Underneath the floor of the cabin, they find a burned-out cellar where dead cats hang from the ceiling and a mysterious book sits untouched from the blaze that once engulfed the room. It's encased in plastic and bound with wire. Everything about it says, "Don't read me." Eric, curious from an academic standpoint, takes it to his room and promptly cracks it open. In doing so, he unleashes a demonic spirit that possesses Mia.
At first, they think her extreme behavior is the result of her drug addiction. Soon, though, Eric realizes that an evil has indeed been summoned - one that will kill them all if they do not do the unthinkable. And that is kill Mia.
- OUR TAKE: 6.5 out of 10
- So, is the "Evil Dead" remake/reboot the scariest movie ever made -- or at least one of them, as some of the commercials and marketing materials have touted? Hmmm. Well, it all depends on what scares you. If demonic possession flicks get under your skin, then this could very well be in the league of "The Exorcist" for you. All of the Devil's usual movie tricks are on display here. Those who are possessed get the freaky eyes, the ashen skin, the distorted voice. They develop a freaky cackle, start making inappropriate sexual comments, and inflict physical pain on those around them without conscience or remorse.
As for me personally, I'm sorry. This kind of thing stopped scaring me years ago. Oh sure. I still get unnerved watching little Linda Blair writhing on the bed, screaming that her skin feels aflame. When it happens to a child in the safety of her own bedroom on screen, it's just terrible. When it happens to nubile young women and strapping, twenty-something men in a remote cabin in the woods? Yeah, it's not as disturbing, especially after these dummies find a cellar with dead cats hanging from the ceiling and the scariest looking book of evil covered in plastic and wrapped in barbed wire you've ever seen that says right there on the cover "DON'T OPEN ME!"
No, if you wanna scare me, show me a movie where a dad loses his job, and he and his wife and kid are out on the streets. Show me a flick in which a child takes ill and they can't find the cure. Flicker me a film in which one person gets sick on a plane from Asia and starts a pandemic here in the States. Then you got me disturbed. Then, I'm unnerved.
But the Devil himself coming down - or, uh, rather up - seizing my soul and ordering me to kill, kill, kill? Puh-leze. I'll be honest with you, folks. From what I've seen on screen, I'd be a better man if I was possessed with a demon. I'd be more confident, more assertive. I'd have more fun at cocktail parties. I bet I could get a book deal out of it.
But I understand why the kids in the "Evil Dead" try and fight against the malevolence. These are some pretty formidable evil spirits they are dealing with. This might not be one of the scariest movies ever made.

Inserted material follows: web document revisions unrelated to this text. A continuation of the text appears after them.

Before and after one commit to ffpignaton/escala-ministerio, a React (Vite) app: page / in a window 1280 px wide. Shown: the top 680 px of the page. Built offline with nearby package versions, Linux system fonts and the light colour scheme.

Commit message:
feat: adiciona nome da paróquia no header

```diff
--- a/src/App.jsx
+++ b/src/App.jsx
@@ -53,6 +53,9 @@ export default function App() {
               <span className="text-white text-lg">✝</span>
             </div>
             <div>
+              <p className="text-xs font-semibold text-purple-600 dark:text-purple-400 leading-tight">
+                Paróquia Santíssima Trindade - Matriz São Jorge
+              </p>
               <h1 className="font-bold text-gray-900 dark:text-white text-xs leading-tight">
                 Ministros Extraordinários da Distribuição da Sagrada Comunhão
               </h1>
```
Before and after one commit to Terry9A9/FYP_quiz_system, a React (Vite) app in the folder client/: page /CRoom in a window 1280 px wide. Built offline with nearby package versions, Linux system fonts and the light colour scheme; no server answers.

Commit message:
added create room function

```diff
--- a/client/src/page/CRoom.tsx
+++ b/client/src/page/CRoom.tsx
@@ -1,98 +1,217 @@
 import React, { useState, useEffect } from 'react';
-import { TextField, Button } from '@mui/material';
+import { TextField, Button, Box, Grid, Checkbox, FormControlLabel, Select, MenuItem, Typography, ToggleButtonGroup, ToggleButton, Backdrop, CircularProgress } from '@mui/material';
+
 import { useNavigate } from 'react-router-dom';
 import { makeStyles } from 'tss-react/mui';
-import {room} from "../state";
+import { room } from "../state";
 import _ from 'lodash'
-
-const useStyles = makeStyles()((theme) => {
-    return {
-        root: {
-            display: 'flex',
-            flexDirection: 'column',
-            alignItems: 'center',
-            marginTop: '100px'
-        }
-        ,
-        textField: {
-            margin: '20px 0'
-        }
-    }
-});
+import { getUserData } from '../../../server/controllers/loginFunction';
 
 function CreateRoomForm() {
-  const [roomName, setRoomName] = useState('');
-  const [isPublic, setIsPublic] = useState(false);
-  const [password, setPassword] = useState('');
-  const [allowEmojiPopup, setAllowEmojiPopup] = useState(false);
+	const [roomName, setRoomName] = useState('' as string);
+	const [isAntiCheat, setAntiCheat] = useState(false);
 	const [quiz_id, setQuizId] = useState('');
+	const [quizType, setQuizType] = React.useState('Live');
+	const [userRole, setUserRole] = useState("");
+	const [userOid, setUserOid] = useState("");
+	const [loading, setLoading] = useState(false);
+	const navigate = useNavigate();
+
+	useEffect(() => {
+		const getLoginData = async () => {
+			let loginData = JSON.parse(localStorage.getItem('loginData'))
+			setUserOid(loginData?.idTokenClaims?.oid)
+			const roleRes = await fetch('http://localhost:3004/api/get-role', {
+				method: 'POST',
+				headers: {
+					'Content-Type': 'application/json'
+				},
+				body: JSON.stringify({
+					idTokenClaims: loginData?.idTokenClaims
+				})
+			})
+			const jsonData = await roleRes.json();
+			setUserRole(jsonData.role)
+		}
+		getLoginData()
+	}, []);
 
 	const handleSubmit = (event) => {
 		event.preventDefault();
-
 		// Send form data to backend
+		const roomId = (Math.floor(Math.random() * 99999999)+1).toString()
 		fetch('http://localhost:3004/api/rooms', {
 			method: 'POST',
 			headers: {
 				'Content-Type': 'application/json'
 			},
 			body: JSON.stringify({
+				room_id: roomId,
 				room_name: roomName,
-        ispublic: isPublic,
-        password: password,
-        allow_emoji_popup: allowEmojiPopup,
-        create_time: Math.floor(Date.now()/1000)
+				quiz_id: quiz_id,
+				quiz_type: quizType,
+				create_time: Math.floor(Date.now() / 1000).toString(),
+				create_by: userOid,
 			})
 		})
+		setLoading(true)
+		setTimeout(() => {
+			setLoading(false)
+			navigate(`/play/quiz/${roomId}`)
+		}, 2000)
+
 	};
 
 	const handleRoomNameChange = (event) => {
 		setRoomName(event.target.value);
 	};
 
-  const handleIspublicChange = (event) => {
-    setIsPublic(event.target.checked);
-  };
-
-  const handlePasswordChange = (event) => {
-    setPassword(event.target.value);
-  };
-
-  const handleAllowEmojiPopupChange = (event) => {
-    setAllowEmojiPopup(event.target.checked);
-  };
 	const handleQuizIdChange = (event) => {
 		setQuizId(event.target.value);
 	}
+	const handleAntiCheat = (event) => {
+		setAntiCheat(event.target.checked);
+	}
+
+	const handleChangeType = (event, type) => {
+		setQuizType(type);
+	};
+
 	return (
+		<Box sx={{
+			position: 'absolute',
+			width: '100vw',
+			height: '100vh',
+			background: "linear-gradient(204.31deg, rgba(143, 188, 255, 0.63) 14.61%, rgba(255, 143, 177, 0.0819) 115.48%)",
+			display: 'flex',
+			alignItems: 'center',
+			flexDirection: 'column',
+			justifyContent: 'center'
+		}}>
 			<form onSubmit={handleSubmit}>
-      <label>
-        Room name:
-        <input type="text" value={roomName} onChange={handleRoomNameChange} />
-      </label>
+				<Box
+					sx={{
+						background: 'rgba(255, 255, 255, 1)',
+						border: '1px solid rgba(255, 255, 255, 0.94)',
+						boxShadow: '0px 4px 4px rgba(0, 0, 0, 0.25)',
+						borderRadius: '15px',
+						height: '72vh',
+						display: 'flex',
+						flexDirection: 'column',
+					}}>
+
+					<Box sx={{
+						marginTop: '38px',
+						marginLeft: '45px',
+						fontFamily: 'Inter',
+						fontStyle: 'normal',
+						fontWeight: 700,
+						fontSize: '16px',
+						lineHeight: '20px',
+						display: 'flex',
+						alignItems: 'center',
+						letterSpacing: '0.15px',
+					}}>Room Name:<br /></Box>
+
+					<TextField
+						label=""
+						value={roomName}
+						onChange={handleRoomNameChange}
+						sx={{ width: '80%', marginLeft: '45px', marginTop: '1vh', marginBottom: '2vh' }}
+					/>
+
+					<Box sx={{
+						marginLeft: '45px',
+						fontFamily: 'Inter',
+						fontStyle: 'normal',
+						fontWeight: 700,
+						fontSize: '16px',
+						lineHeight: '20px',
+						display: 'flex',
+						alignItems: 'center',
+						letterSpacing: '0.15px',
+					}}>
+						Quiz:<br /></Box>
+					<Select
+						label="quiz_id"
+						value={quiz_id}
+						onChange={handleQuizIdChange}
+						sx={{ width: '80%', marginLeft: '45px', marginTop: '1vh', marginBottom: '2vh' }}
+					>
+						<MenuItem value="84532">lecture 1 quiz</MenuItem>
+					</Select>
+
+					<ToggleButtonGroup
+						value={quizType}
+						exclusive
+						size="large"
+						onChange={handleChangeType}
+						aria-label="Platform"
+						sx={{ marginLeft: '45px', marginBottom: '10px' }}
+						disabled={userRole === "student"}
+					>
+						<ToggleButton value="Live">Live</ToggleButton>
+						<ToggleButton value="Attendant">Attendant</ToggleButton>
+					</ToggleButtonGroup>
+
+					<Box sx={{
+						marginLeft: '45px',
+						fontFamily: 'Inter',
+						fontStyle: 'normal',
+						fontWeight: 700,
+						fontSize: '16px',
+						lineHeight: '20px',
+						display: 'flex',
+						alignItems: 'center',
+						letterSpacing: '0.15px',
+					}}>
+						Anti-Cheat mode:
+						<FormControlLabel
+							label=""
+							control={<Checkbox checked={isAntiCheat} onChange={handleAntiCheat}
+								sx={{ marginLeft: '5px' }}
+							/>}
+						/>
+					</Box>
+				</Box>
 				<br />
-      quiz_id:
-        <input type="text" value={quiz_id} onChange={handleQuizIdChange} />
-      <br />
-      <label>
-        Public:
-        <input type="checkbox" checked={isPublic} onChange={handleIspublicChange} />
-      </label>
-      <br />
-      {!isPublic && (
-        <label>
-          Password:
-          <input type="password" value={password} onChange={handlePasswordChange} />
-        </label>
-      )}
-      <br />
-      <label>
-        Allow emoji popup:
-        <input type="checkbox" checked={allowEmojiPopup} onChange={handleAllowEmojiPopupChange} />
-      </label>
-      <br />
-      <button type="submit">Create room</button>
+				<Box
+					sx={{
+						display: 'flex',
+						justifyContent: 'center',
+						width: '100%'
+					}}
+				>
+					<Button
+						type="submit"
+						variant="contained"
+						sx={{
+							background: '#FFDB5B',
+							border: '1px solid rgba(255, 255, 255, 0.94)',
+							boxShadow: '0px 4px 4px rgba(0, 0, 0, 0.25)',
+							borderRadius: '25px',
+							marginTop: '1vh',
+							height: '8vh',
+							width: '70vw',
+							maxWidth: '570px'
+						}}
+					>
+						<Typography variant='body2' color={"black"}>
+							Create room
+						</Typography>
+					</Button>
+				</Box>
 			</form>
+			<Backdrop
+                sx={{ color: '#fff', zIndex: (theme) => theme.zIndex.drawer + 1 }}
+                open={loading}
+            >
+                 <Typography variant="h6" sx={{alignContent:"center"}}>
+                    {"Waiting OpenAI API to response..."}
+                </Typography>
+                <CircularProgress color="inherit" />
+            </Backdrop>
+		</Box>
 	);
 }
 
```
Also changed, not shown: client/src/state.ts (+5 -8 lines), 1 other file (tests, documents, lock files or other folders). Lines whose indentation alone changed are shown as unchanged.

But for those who gleefully pay for blood and guts, this is certainly one of the goriest movies to hit screens in years. On its own terms, it is sensationally effective, basically structured as a three-act play whose Acts II and III are almost unrelentingly intense.
Thankfully, in that first act, there is some decent character work done to give audience members a rooting interest in the characters' fates. Jane Levy's future as a "Scream Queen" is there if she wants it. She plays the lead here. Her Mia is a cocaine addict whose slacker brother, David (Shiloh Fernandez), and three friends from childhood take her to the remote cabin in the woods to stage an intervention. When she becomes possessed by a demon unleashed from that ancient book of evil they find in the cabin's cellar, her companions simply think it's the withdrawal effects of the nose candy and decide to gut it out with her. By the time they realize her odd behavior is the result of something far more malevolent, it's too late for most of them.
The best thing about this remake/reboot of the early 1980s cult classic is that it relies very much on old-school practical effects, makeup, prosthetics, and actual stunt work in its horror and action sequences. And because the five main characters have gone to this cabin to get away from it all and focus on Mia kicking her habit, there is not a lot of modern-day technology to gum up the works here and force the screenwriters to account for cell phones and laptops and GPS systems. These five cut themselves off willingly, and that makes it all the more dire when the evil forces cut them off unwillingly.
But was I ever really scared? Nah. Not this guy. Part of the reason, of course, is that would never be me. I guarantee you right now, there is one headline you will never, ever read. And that is "Noted ScreenIt.com Reviewer T. Durgin Dies in a Remote Cabin in the Woods." That's just not how I roll, and that's not how I'm going to be taken out. Now, you might one day read "Noted ScreenIt.com Reviewer T. Durgin Dies While Choking on Room Service at the Hyatt." If that does come to pass, just know I've been one lucky devil for much of my life and that I was having a Hell of a good time when the Reaper came. Gore-hounds will have a good time with this flick. For all that it is, I give it a 6.5 out of 10. (T. Durgin)
Reviewed April 2, 2013 / Posted April 5, 2013
By entering this site you acknowledge to having read and agreed to the above conditions.
All Rights Reserved,
©1996-2023 Screen It, Inc.